# EXERCISE BRIEF
Each line in the data holding "contains" should be listed.
• • •
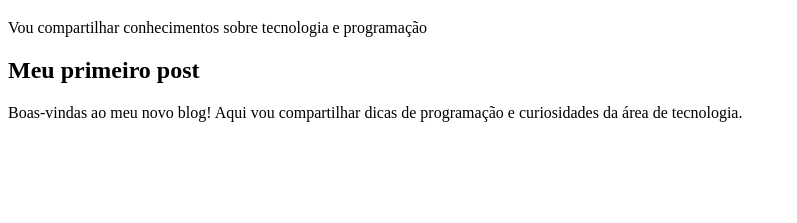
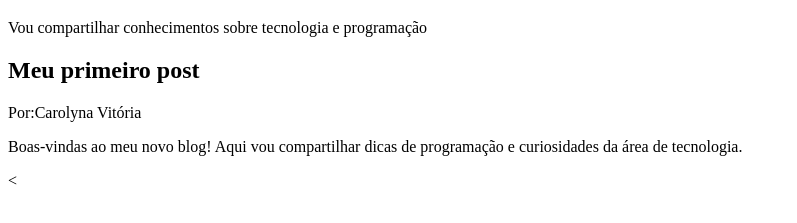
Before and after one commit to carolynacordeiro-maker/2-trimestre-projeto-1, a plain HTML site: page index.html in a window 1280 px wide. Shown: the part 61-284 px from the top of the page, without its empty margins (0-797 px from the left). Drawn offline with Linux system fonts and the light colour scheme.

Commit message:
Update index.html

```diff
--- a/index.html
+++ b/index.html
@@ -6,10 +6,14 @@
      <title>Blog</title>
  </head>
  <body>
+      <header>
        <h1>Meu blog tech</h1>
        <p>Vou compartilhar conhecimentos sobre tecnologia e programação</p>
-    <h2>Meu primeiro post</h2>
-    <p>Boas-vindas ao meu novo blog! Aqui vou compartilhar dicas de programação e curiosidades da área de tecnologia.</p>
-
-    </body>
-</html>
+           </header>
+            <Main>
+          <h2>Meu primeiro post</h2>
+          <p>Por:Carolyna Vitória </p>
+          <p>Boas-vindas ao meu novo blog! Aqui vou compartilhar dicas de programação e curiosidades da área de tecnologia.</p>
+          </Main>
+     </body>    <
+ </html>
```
• • •
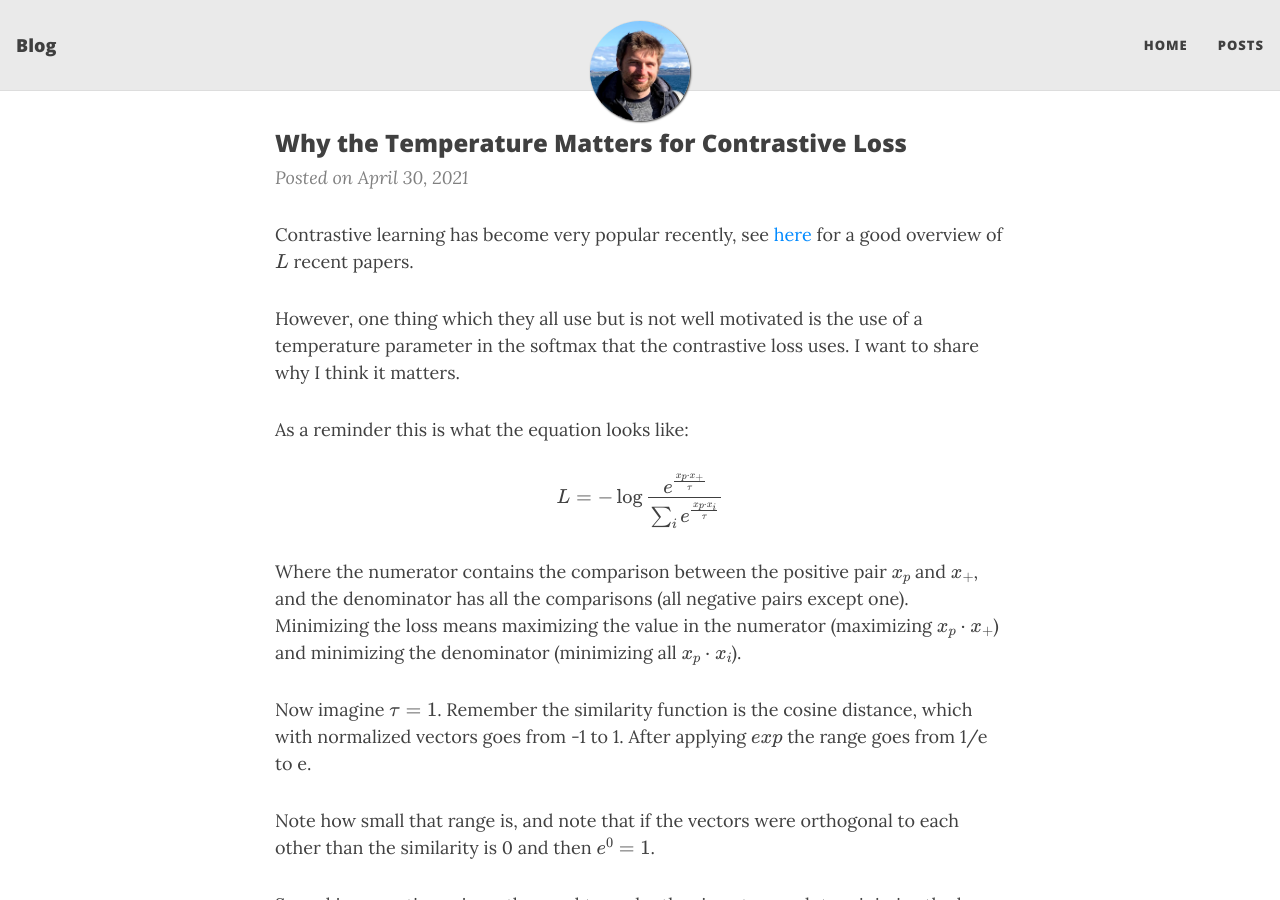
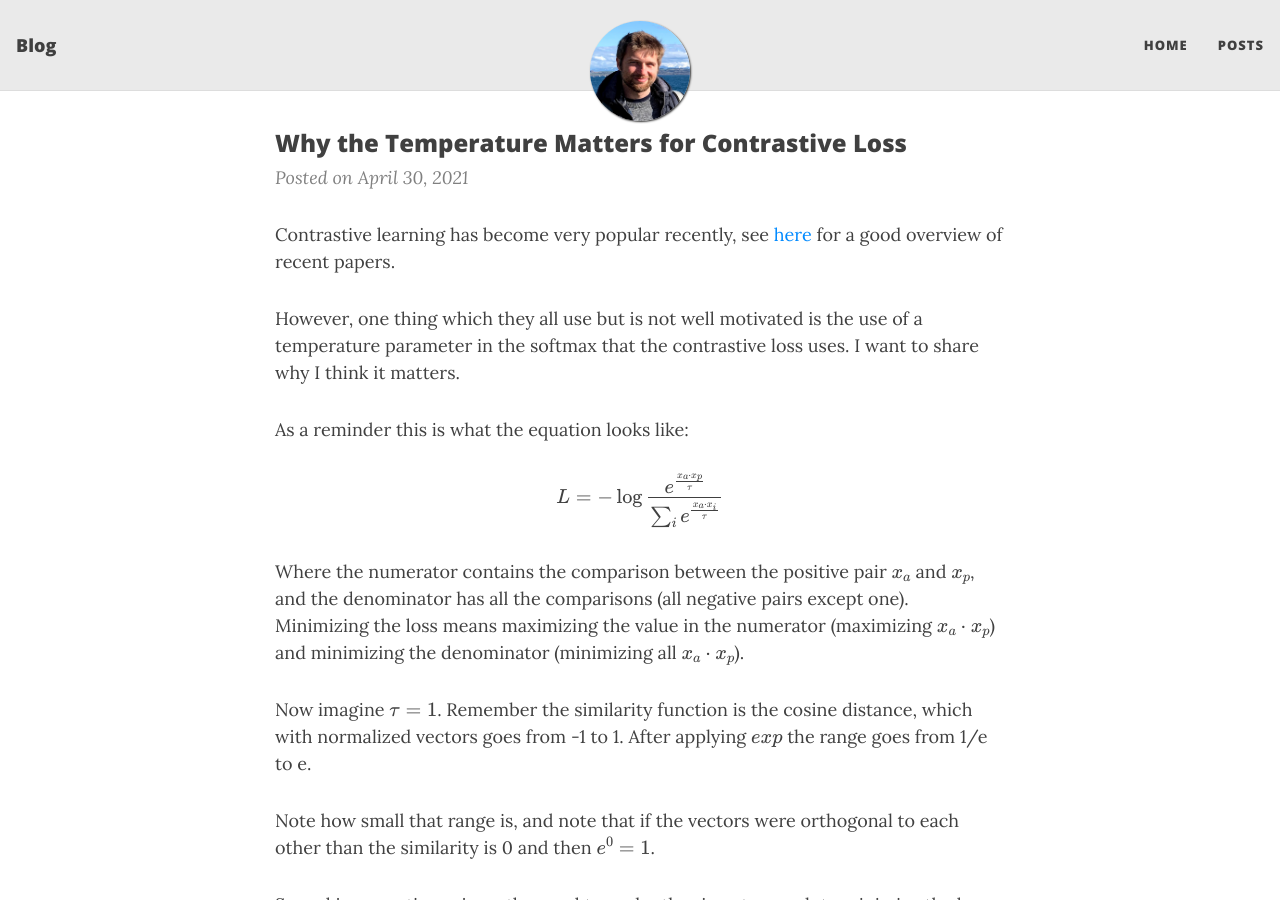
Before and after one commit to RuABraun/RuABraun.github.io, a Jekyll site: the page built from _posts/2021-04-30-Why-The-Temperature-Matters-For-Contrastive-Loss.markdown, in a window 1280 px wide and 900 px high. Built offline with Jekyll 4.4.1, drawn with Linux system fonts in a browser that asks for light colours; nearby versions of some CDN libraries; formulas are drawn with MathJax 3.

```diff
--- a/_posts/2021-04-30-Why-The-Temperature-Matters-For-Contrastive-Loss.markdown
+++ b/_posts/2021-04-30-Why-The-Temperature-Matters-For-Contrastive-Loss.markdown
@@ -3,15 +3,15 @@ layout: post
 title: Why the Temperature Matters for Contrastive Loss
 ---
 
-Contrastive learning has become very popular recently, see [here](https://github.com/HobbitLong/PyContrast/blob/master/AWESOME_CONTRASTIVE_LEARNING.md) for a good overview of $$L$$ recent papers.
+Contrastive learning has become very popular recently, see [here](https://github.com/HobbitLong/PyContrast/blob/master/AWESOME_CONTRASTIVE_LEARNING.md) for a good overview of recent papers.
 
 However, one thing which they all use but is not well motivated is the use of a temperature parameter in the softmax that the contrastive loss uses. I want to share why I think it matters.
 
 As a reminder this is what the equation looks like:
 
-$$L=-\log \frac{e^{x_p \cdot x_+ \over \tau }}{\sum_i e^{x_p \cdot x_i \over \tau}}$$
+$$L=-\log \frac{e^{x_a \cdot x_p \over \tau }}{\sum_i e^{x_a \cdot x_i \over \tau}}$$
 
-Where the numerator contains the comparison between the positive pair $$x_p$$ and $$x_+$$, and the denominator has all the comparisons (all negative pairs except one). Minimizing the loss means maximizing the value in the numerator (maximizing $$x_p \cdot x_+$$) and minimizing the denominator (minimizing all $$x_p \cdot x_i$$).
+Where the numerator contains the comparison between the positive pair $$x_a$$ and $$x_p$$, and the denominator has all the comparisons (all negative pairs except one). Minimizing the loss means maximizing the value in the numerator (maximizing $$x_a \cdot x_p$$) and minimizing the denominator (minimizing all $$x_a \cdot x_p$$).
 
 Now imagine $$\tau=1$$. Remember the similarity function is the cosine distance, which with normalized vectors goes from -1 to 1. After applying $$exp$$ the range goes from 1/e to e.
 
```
• • •
# EXERCISE OUTPUT
-Where the numerator contains the comparison between the positive pair $$x_p$$ and $$x_+$$, and the denominator has all the comparisons (all negative pairs except one). Minimizing the loss means maximizing the value in the numerator (maximizing $$x_p \cdot x_+$$) and minimizing the denominator (minimizing all $$x_p \cdot x_i$$).
+Where the numerator contains the comparison between the positive pair $$x_a$$ and $$x_p$$, and the denominator has all the comparisons (all negative pairs except one). Minimizing the loss means maximizing the value in the numerator (maximizing $$x_a \cdot x_p$$) and minimizing the denominator (minimizing all $$x_a \cdot x_p$$).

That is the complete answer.